**Directions**
Lines from the records below that contain the word "MySkills" are to be copied out.
================================
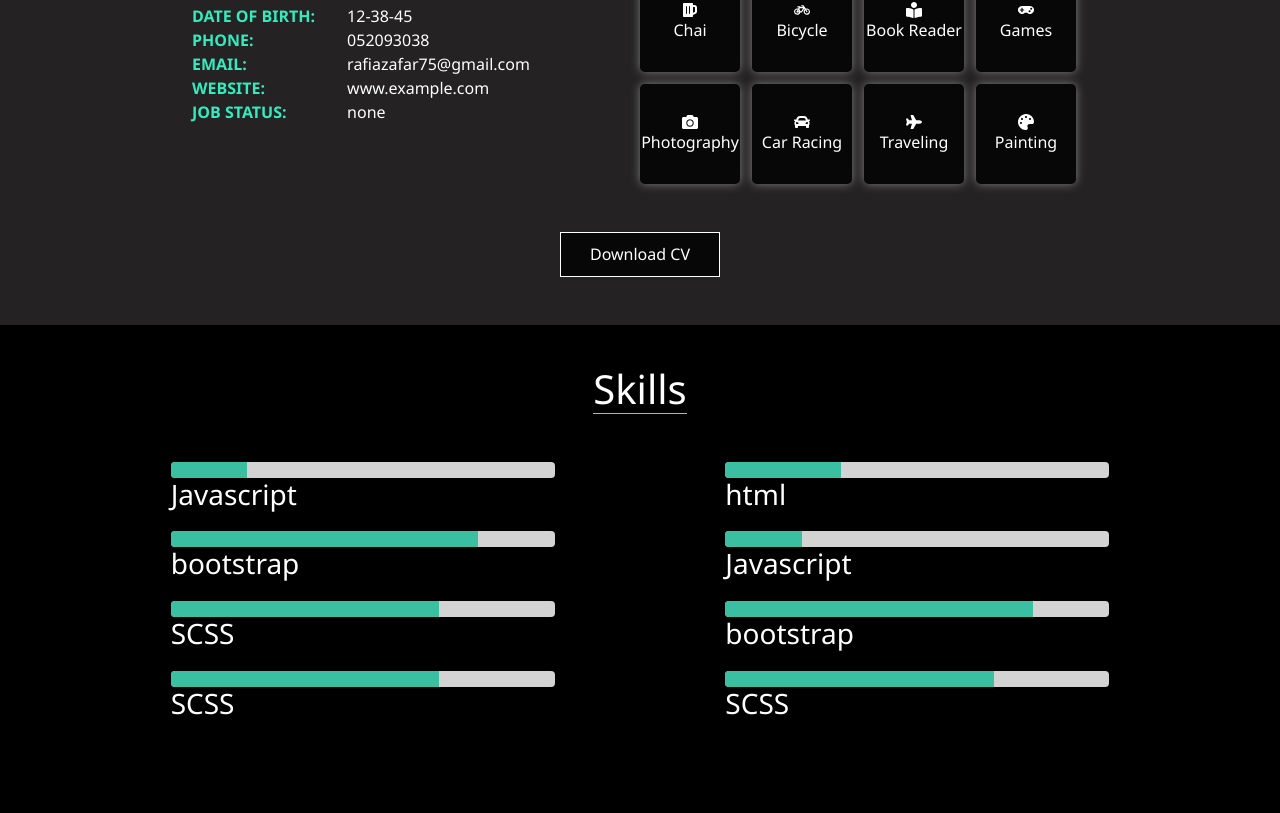
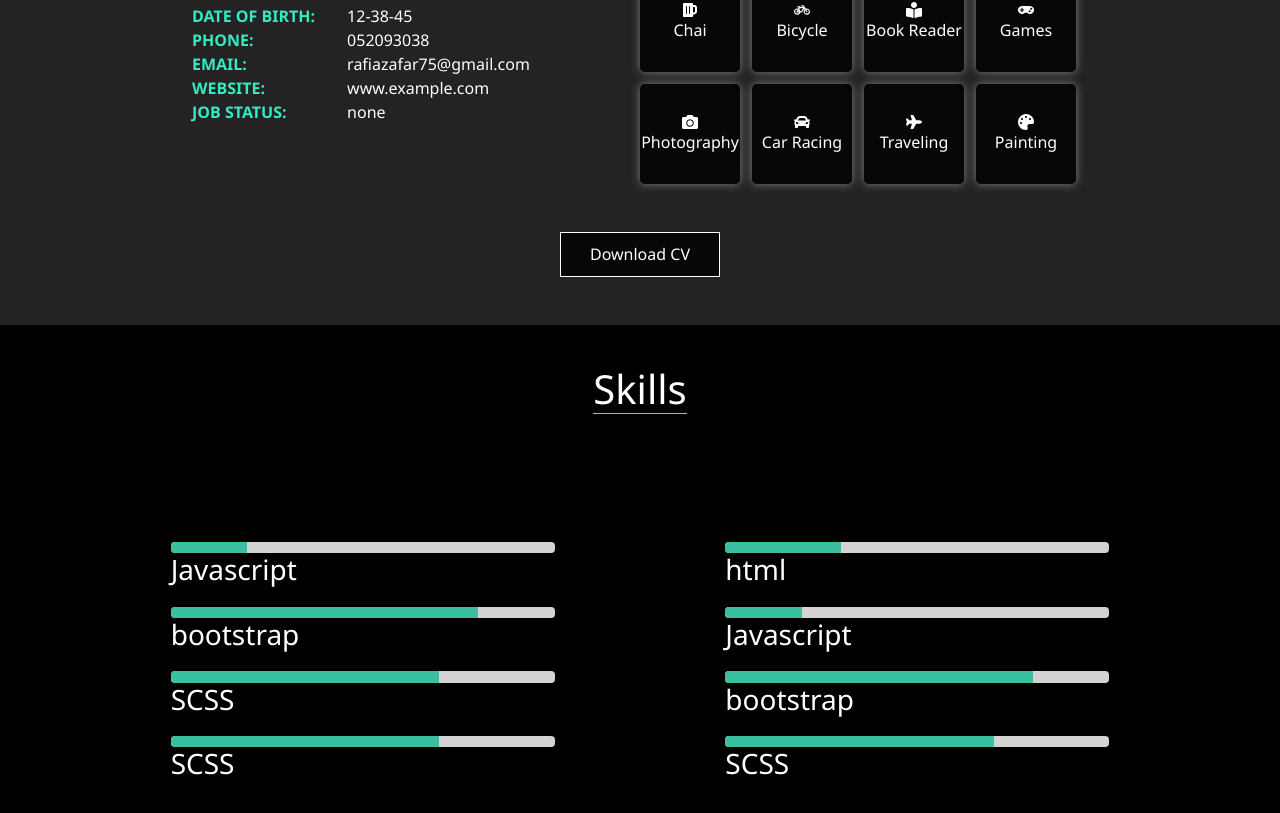
Before and after one commit to RafiaZ/portfolio, a React (Create React App) app: page / in a window 1280 px wide. Shown: the part 1151-1964 px from the top of the page. Built offline with nearby package versions, Linux system fonts and the light colour scheme.

Commit message:
adding new component

```diff
--- a/src/components/Skills/MySkills.css
+++ b/src/components/Skills/MySkills.css
@@ -36,6 +36,7 @@
     display: flex;
     justify-content: space-evenly;
     align-items: center;
+    margin-top: 5rem;
 
 
 
@@ -58,6 +59,7 @@
 
 .progress-bar{
     background-color: rgb(58, 192, 161);
+
 }
 
 .pbar-label{
@@ -68,6 +70,7 @@
 .progress{
 
     background-color: lightgrey;
+    height: 0.7rem;
 }
 
 
--- a/src/components/Skills/MySkills.js
+++ b/src/components/Skills/MySkills.js
@@ -35,6 +35,7 @@ function MySkills(props) {
 
             <div className="skills_bars_section">
             <div className="section_right">
+
                {Pright}
                 </div>
                 <div className="section_left">
```
Also changed, not shown: src/components/My-Resume/Resume.css (added), src/components/My-Resume/Resume.js (added).
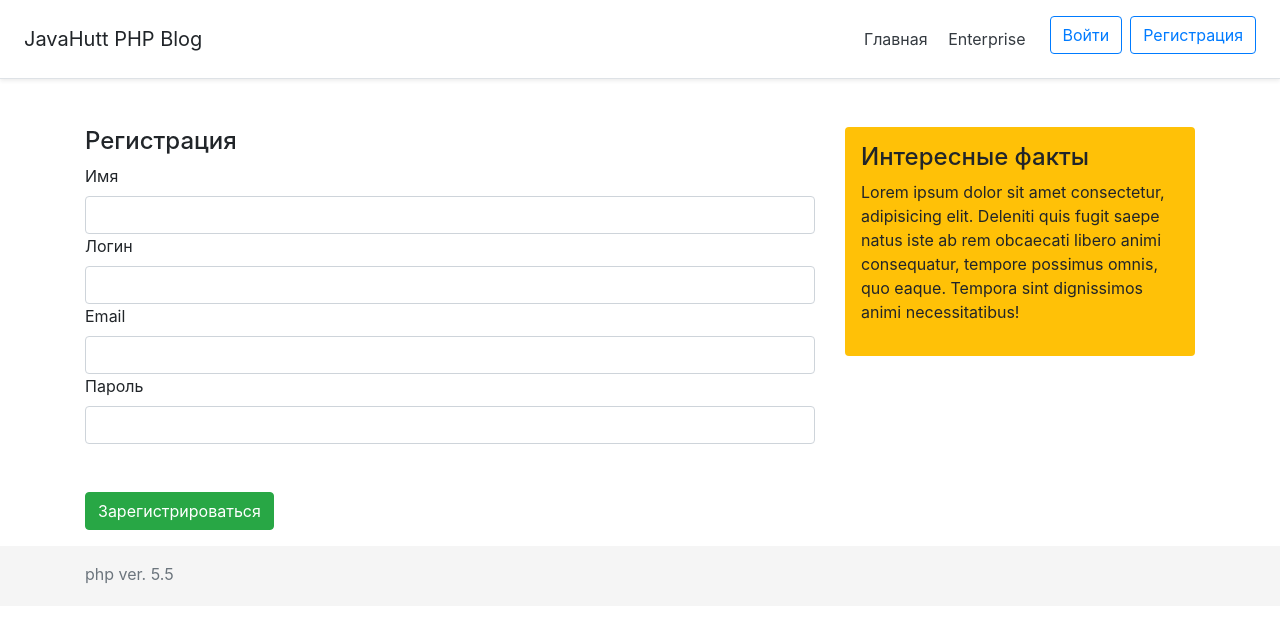
After one commit to JavaHutt/php-blog, a PHP site: page /registration in a window 1280 px wide. The commit adds this page. Shown: the top 623 px of the page. Run offline with PHP 8.4, Linux system fonts and the light colour scheme.

Commit message:
registration form and PDO connection to database

```diff
--- /dev/null
+++ b/blocks/head.php
@@ -0,0 +1,7 @@
+<meta charset="UTF-8">
+<meta name="viewport" content="width=device-width, initial-scale=1.0">
+<meta http-equiv="X-UA-Compatible" content="ie=edge">
+<link rel="stylesheet" href="css/bootstrap.min.css">
+<link rel="stylesheet" href="css/style.css">
+<link rel="shortcut icon" href="img/favicon.png" type="image/x-icon">
+<title><?=$website_title?></title>
--- a/blocks/header.php
+++ b/blocks/header.php
@@ -2,9 +2,9 @@
     <div class="d-flex flex-column flex-md-row align-items-center p-3 px-md-4 mb-3 bg-white border-bottom shadow-sm">
         <h5 class="my-0 mr-md-auto font-weight-normal">JavaHutt PHP Blog</h5>
         <nav class="my-2 my-md-0 mr-md-3">
-            <a class="p-2 text-dark" href="#">Features</a>
+            <a class="p-2 text-dark" href="/">Главная</a>
             <a class="p-2 text-dark" href="#">Enterprise</a>
         </nav>
     <a class="btn btn-outline-primary mr-2 mb-2" href="#">Войти</a>
-    <a class="btn btn-outline-primary mb-2" href="#">Регистрация</a>
+    <a class="btn btn-outline-primary mb-2" href="/registration">Регистрация</a>
 </header>
--- /dev/null
+++ b/registration.php
@@ -0,0 +1,40 @@
+<!DOCTYPE html>
+<html lang="ru">
+<head>
+    <?php
+        $website_title = 'Регистрация на сайте';
+        require 'blocks/head.php';
+    ?>
+</head>
+<body>
+    <?php
+        include 'blocks/header.php';
+    ?>
+    <main class="container mt-5">
+        <div class="row">
+            <div class="col-md-8 mb-3">
+                <h4>Регистрация</h4>
+                <form action="reg/reg.php" method='post'>
+                    <label for="username">Имя</label>
+                    <input type="text" name="username" id="username" class="form-control" minlength="3" maxlength="15">
+                    <label for="login">Логин</label>
+                    <input type="text" name="login" id="login" class="form-control" minlength="3" maxlength="15">
+                    <label for="email">Email</label>
+                    <input type="email" name="email" id="email" class="form-control" minlength="5">
+                    <label for="password">Пароль</label>
+                    <input type="password" name="password" id="password" class="form-control" minlength="8">
+                    <button type="submit" class="btn btn-success mt-5">Зарегистрироваться</button>
+                </form>
+            </div>
+            <?php
+                include 'blocks/aside.php';
+            ?>
+        </div>
+
+    </main>
+    <?php
+        include 'blocks/footer.php';
+    ?>
+</div>
+</body>
+</html>
```
Also changed, not shown: error.php (+4 -7 lines), index.php (+4 -7 lines), reg/reg.php (added, +33 -0 lines), .htaccess.
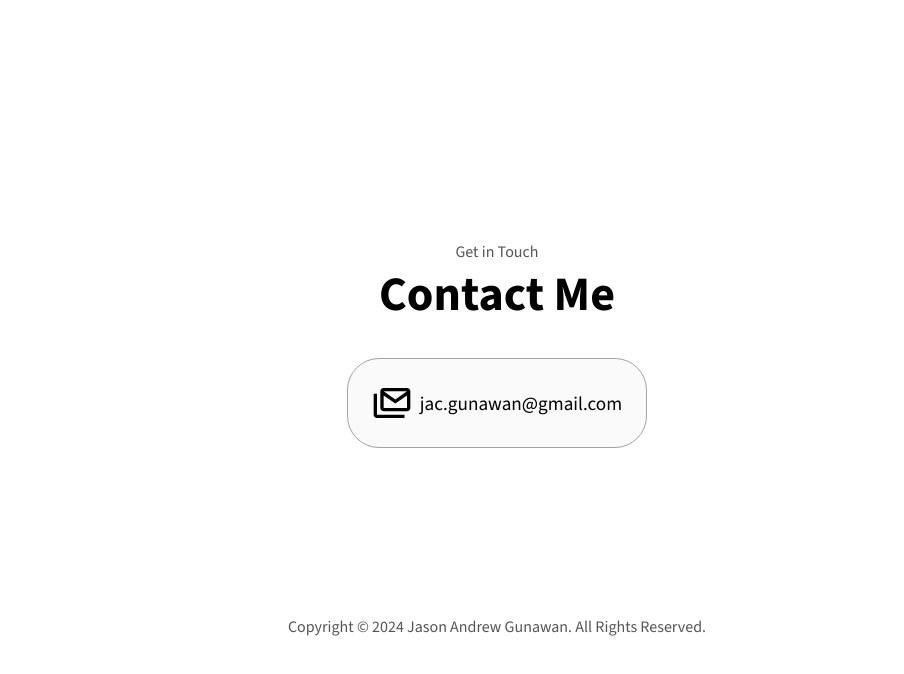
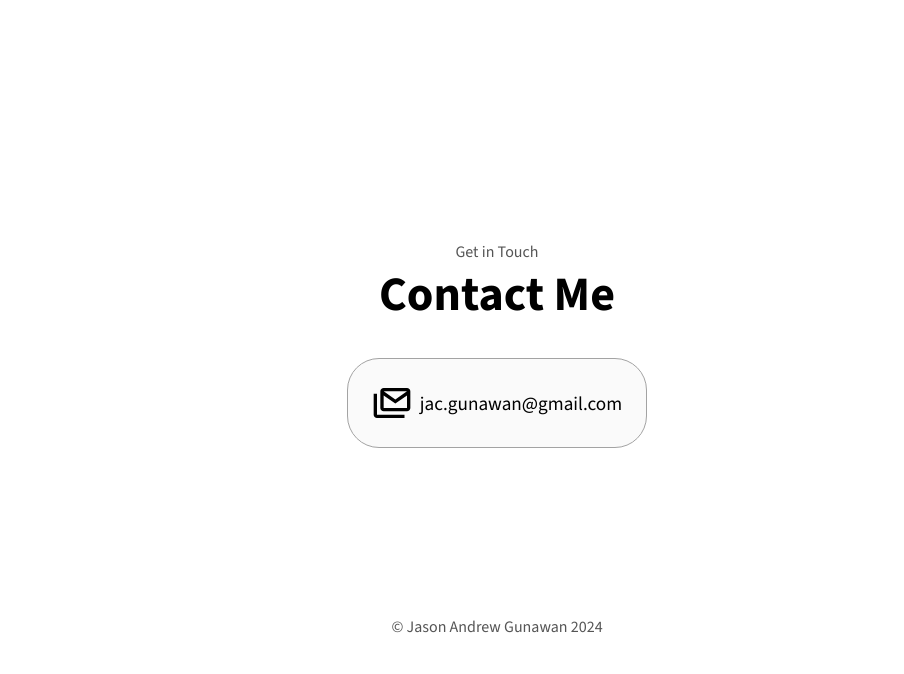
Before and after one commit to jasandgun/jasandgun.github.io, a plain HTML site: page index.html in a window 1280 px wide. Shown: the part 687-1361 px from the top of the page, without its empty margins (143-1047 px from the left). Drawn offline with nearby package versions, Linux system fonts and the light colour scheme.

Commit message:
chore: Update footer

```diff
--- a/index.html
+++ b/index.html
@@ -98,7 +98,7 @@
           <ul class="nav-links"></ul>
         </div>
       </nav>
-      <p>Copyright &#169; 2024 Jason Andrew Gunawan. All Rights Reserved.</p>
+      <p>&#169; Jason Andrew Gunawan 2024</p>
     </footer>
     <script src="js/script.js"></script>
   </body>
```
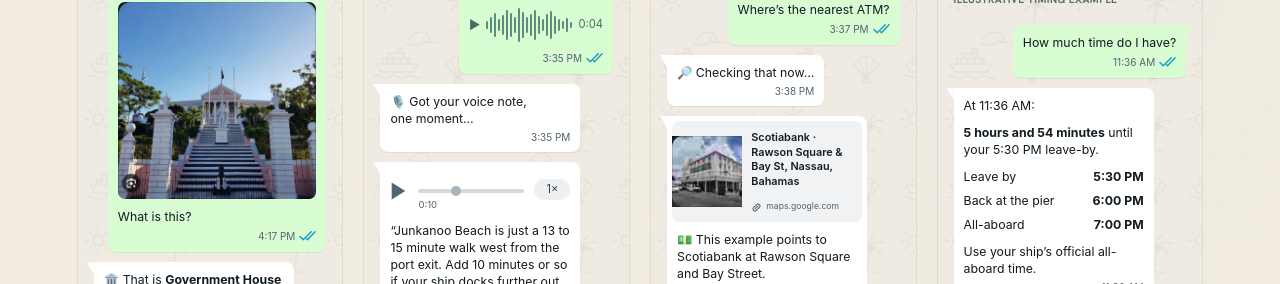
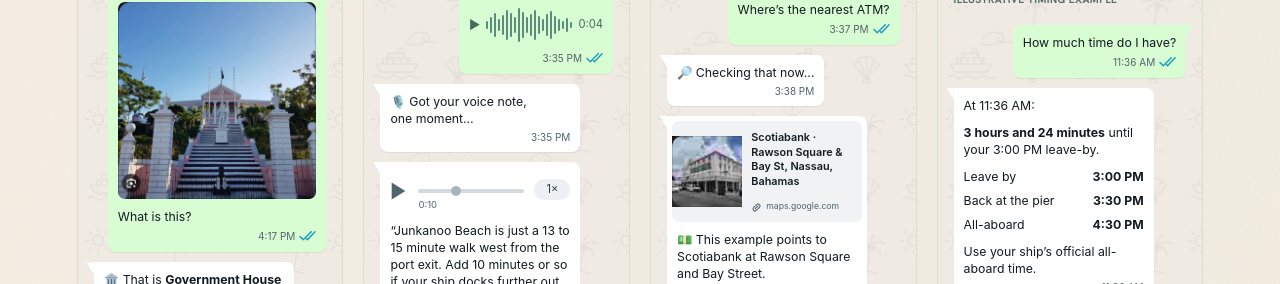
Before and after one commit to Cam2420/shoreday-site, a Next.js app: page / in a window 1280 px wide. Shown: the part 2180-2464 px from the top of the page. Built offline with nearby package versions, Linux system fonts and the light colour scheme.

Commit message:
Match countdown reply layout and align its return times

```diff
--- a/components/marketing/ChatPreview.tsx
+++ b/components/marketing/ChatPreview.tsx
@@ -215,6 +215,28 @@ function AtmReply() {
     </>
   );
 }
+function CountdownReply() {
+  return (
+    <>
+      <p>At 11:36 AM:</p>
+      <p>
+        <strong>3 hours and 24 minutes</strong> until your 3:00 PM leave-by.
+      </p>
+      <div className="chat-time-rows">
+        <span>
+          Leave by <b>3:00 PM</b>
+        </span>
+        <span>
+          Back at the pier <b>3:30 PM</b>
+        </span>
+        <span>
+          All-aboard <b>4:30 PM</b>
+        </span>
+      </div>
+      <p>Use your ship’s official all-aboard time.</p>
+    </>
+  );
+}
 export function ChatExcerpt({
   children,
   id,
@@ -299,23 +321,7 @@ export function ChatCard({
             <p>How much time do I have?</p>
           </ChatBubble>
           <ChatBubble time="11:36 AM">
-            <p>At 11:36 AM:</p>
-            <p>
-              <strong>5 hours and 54 minutes</strong> until your 5:30 PM
-              leave-by.
-            </p>
-            <div className="chat-time-rows">
-              <span>
-                Leave by <b>5:30 PM</b>
-              </span>
-              <span>
-                Back at the pier <b>6:00 PM</b>
-              </span>
-              <span>
-                All-aboard <b>7:00 PM</b>
-              </span>
-            </div>
-            <p>Use your ship’s official all-aboard time.</p>
+            <CountdownReply />
           </ChatBubble>
         </>
       )}
@@ -553,18 +559,7 @@ export default function ChatPreview() {
             <p>How much time do I have?</p>
           </ChatBubble>
           <ChatBubble time="11:36 AM">
-            <span className="chat-example-label">
-              Illustrative countdown · 11:36 AM
-            </span>
-            <p>
-              <strong>3 hours and 24 minutes</strong> until your 3:00 PM
-              leave-by.
-            </p>
-            <p>
-              Back at the pier: 3:30 PM.
-              <br />
-              All-aboard: 4:30 PM.
-            </p>
+            <CountdownReply />
           </ChatBubble>
           <ChatBubble sent time="1:15 PM">
             <MenuPhoto />
```
Also changed, not shown: 2 other files (tests, documents, lock files or other folders).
================================
**Response to this exercise**
--- a/src/components/Skills/MySkills.css
+++ b/src/components/Skills/MySkills.css
--- a/src/components/Skills/MySkills.js
+++ b/src/components/Skills/MySkills.js
@@ -35,6 +35,7 @@ function MySkills(props) {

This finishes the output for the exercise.